§ WORK ITEM
Please repeat the data below exactly, with the pictures removed.

[Collected data entries]
#####
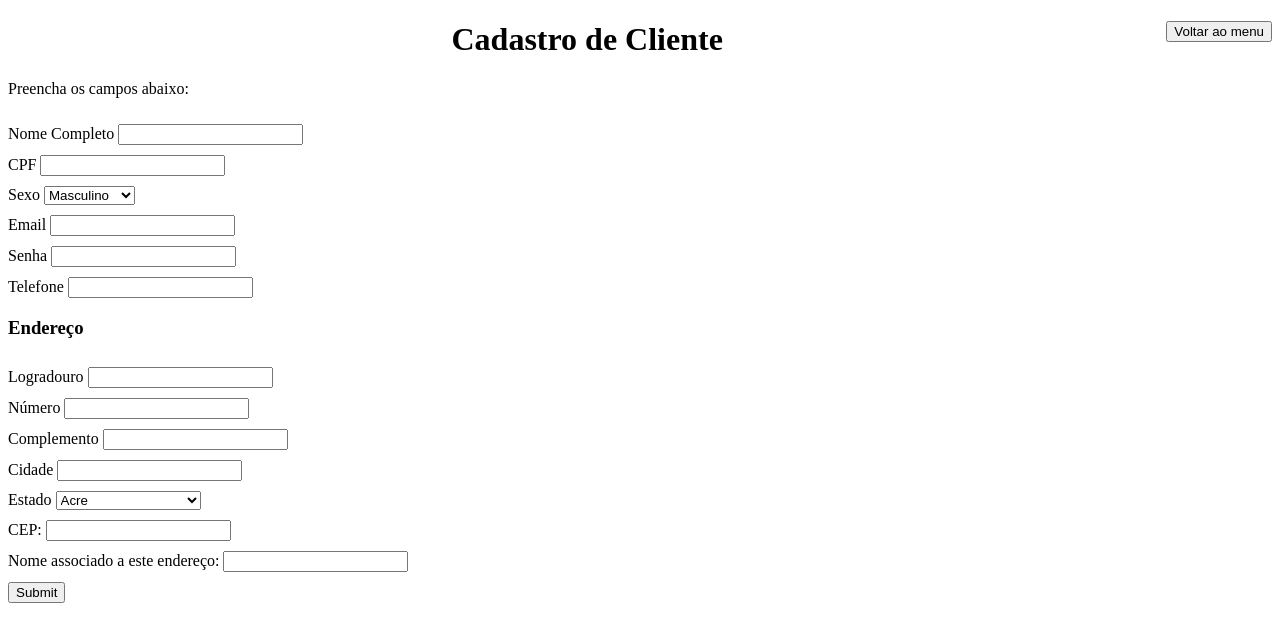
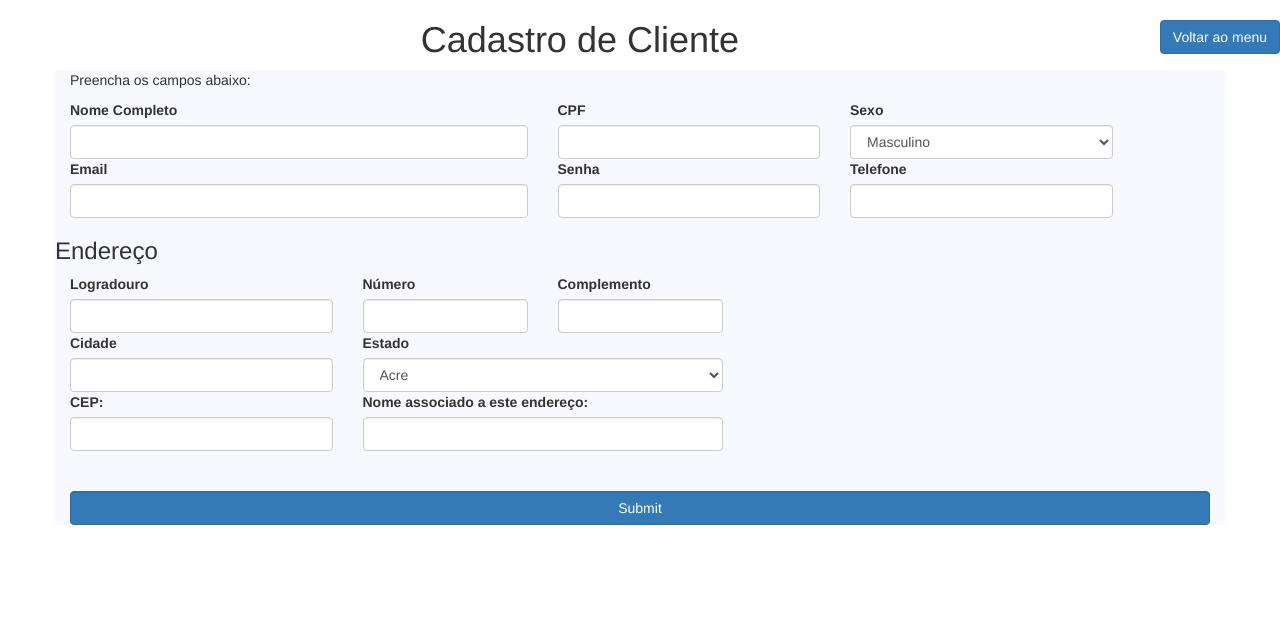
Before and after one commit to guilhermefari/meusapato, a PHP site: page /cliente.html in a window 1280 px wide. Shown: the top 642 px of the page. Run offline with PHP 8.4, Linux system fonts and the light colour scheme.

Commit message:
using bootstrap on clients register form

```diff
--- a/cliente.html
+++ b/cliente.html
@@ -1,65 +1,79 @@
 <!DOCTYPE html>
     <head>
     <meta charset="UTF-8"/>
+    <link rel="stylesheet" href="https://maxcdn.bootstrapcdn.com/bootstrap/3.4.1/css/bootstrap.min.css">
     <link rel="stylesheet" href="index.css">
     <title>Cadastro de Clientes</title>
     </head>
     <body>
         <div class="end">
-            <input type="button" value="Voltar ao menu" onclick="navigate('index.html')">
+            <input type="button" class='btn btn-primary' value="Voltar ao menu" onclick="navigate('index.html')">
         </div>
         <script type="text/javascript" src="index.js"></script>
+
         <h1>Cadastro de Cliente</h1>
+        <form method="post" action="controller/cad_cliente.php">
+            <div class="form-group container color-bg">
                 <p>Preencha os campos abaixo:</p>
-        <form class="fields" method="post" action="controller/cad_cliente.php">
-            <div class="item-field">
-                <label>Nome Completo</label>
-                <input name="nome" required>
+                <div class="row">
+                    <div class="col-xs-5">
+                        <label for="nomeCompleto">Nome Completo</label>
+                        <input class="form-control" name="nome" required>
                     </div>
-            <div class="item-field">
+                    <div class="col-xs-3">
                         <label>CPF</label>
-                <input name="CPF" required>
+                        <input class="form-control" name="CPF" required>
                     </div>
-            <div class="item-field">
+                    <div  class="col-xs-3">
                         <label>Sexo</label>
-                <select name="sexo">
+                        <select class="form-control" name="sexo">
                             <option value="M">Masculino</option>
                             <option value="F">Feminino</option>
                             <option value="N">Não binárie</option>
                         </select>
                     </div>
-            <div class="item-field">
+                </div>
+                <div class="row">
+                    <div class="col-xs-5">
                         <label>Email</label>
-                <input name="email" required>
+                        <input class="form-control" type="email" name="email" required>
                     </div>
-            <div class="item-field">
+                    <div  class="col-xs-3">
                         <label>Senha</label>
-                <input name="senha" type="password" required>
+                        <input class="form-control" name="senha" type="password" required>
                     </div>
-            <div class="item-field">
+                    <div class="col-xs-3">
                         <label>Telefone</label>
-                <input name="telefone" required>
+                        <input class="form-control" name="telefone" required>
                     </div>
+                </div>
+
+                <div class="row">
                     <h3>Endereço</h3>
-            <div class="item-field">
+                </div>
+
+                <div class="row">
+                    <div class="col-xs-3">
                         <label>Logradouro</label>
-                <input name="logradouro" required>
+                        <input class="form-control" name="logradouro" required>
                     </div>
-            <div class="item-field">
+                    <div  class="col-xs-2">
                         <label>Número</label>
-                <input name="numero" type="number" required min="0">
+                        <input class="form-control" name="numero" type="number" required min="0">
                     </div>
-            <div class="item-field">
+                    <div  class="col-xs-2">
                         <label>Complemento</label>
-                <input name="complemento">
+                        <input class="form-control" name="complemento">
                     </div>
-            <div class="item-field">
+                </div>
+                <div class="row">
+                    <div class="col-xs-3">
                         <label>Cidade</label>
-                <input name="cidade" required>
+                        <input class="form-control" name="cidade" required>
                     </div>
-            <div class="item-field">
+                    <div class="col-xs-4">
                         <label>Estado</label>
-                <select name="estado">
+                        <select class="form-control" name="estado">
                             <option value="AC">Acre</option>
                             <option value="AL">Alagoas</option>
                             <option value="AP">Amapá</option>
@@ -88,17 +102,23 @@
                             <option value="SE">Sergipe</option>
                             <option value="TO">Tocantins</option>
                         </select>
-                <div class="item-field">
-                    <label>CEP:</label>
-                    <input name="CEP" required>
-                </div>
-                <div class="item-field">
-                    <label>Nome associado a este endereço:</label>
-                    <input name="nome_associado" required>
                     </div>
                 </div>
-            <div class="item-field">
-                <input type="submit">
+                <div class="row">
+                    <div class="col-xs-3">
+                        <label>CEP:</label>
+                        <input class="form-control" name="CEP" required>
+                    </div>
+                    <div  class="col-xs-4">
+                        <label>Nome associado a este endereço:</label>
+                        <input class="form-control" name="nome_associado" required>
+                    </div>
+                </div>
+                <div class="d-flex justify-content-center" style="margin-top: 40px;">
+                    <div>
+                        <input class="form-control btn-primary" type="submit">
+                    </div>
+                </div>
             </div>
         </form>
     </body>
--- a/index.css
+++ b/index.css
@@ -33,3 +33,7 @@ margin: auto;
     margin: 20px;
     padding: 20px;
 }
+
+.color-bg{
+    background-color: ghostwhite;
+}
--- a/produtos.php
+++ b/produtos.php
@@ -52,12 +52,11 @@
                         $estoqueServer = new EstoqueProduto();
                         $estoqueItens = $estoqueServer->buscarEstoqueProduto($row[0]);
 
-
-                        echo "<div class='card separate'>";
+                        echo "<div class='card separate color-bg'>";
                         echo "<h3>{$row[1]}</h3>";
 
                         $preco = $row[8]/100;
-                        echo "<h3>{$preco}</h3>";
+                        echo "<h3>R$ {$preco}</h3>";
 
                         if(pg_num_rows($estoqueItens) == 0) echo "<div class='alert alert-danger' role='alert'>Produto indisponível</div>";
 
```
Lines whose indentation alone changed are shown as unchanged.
#####
§ EXPECTED ANSWER
Before and after one commit to guilhermefari/meusapato, a PHP site: page /cliente.html in a window 1280 px wide. Shown: the top 642 px of the page. Run offline with PHP 8.4, Linux system fonts and the light colour scheme.

Commit message:
using bootstrap on clients register form

```diff
--- a/cliente.html
+++ b/cliente.html
@@ -1,65 +1,79 @@
 <!DOCTYPE html>
     <head>
     <meta charset="UTF-8"/>
+    <link rel="stylesheet" href="https://maxcdn.bootstrapcdn.com/bootstrap/3.4.1/css/bootstrap.min.css">
     <link rel="stylesheet" href="index.css">
     <title>Cadastro de Clientes</title>
     </head>
     <body>
         <div class="end">
-            <input type="button" value="Voltar ao menu" onclick="navigate('index.html')">
+            <input type="button" class='btn btn-primary' value="Voltar ao menu" onclick="navigate('index.html')">
         </div>
         <script type="text/javascript" src="index.js"></script>
+
         <h1>Cadastro de Cliente</h1>
+        <form method="post" action="controller/cad_cliente.php">
+            <div class="form-group container color-bg">
                 <p>Preencha os campos abaixo:</p>
-        <form class="fields" method="post" action="controller/cad_cliente.php">
-            <div class="item-field">
-                <label>Nome Completo</label>
-                <input name="nome" required>
+                <div class="row">
+                    <div class="col-xs-5">
+                        <label for="nomeCompleto">Nome Completo</label>
+                        <input class="form-control" name="nome" required>
                     </div>
-            <div class="item-field">
+                    <div class="col-xs-3">
                         <label>CPF</label>
-                <input name="CPF" required>
+                        <input class="form-control" name="CPF" required>
                     </div>
-            <div class="item-field">
+                    <div  class="col-xs-3">
                         <label>Sexo</label>
-                <select name="sexo">
+                        <select class="form-control" name="sexo">
                             <option value="M">Masculino</option>
                             <option value="F">Feminino</option>
                             <option value="N">Não binárie</option>
                         </select>
                     </div>
-            <div class="item-field">
+                </div>
+                <div class="row">
+                    <div class="col-xs-5">
                         <label>Email</label>
-                <input name="email" required>
+                        <input class="form-control" type="email" name="email" required>
                     </div>
-            <div class="item-field">
+                    <div  class="col-xs-3">
                         <label>Senha</label>
-                <input name="senha" type="password" required>
+                        <input class="form-control" name="senha" type="password" required>
                     </div>
-            <div class="item-field">
+                    <div class="col-xs-3">
                         <label>Telefone</label>
-                <input name="telefone" required>
+                        <input class="form-control" name="telefone" required>
                     </div>
+                </div>
+
+                <div class="row">
                     <h3>Endereço</h3>
-            <div class="item-field">
+                </div>
+
+                <div class="row">
+                    <div class="col-xs-3">
                         <label>Logradouro</label>
-                <input name="logradouro" required>
+                        <input class="form-control" name="logradouro" required>
                     </div>
-            <div class="item-field">
+                    <div  class="col-xs-2">
                         <label>Número</label>
-                <input name="numero" type="number" required min="0">
+                        <input class="form-control" name="numero" type="number" required min="0">
                     </div>
-            <div class="item-field">
+                    <div  class="col-xs-2">
                         <label>Complemento</label>
-                <input name="complemento">
+                        <input class="form-control" name="complemento">
                     </div>
-            <div class="item-field">
+                </div>
+                <div class="row">
+                    <div class="col-xs-3">
                         <label>Cidade</label>
-                <input name="cidade" required>
+                        <input class="form-control" name="cidade" required>
                     </div>
-            <div class="item-field">
+                    <div class="col-xs-4">
                         <label>Estado</label>
-                <select name="estado">
+                        <select class="form-control" name="estado">
                             <option value="AC">Acre</option>
                             <option value="AL">Alagoas</option>
                             <option value="AP">Amapá</option>
@@ -88,17 +102,23 @@
                             <option value="SE">Sergipe</option>
                             <option value="TO">Tocantins</option>
                         </select>
-                <div class="item-field">
-                    <label>CEP:</label>
-                    <input name="CEP" required>
-                </div>
-                <div class="item-field">
-                    <label>Nome associado a este endereço:</label>
-                    <input name="nome_associado" required>
                     </div>
                 </div>
-            <div class="item-field">
-                <input type="submit">
+                <div class="row">
+                    <div class="col-xs-3">
+                        <label>CEP:</label>
+                        <input class="form-control" name="CEP" required>
+                    </div>
+                    <div  class="col-xs-4">
+                        <label>Nome associado a este endereço:</label>
+                        <input class="form-control" name="nome_associado" required>
+                    </div>
+                </div>
+                <div class="d-flex justify-content-center" style="margin-top: 40px;">
+                    <div>
+                        <input class="form-control btn-primary" type="submit">
+                    </div>
+                </div>
             </div>
         </form>
     </body>
--- a/index.css
+++ b/index.css
@@ -33,3 +33,7 @@ margin: auto;
     margin: 20px;
     padding: 20px;
 }
+
+.color-bg{
+    background-color: ghostwhite;
+}
--- a/produtos.php
+++ b/produtos.php
@@ -52,12 +52,11 @@
                         $estoqueServer = new EstoqueProduto();
                         $estoqueItens = $estoqueServer->buscarEstoqueProduto($row[0]);
 
-
-                        echo "<div class='card separate'>";
+                        echo "<div class='card separate color-bg'>";
                         echo "<h3>{$row[1]}</h3>";
 
                         $preco = $row[8]/100;
-                        echo "<h3>{$preco}</h3>";
+                        echo "<h3>R$ {$preco}</h3>";
 
                         if(pg_num_rows($estoqueItens) == 0) echo "<div class='alert alert-danger' role='alert'>Produto indisponível</div>";
 
```
Lines whose indentation alone changed are shown as unchanged.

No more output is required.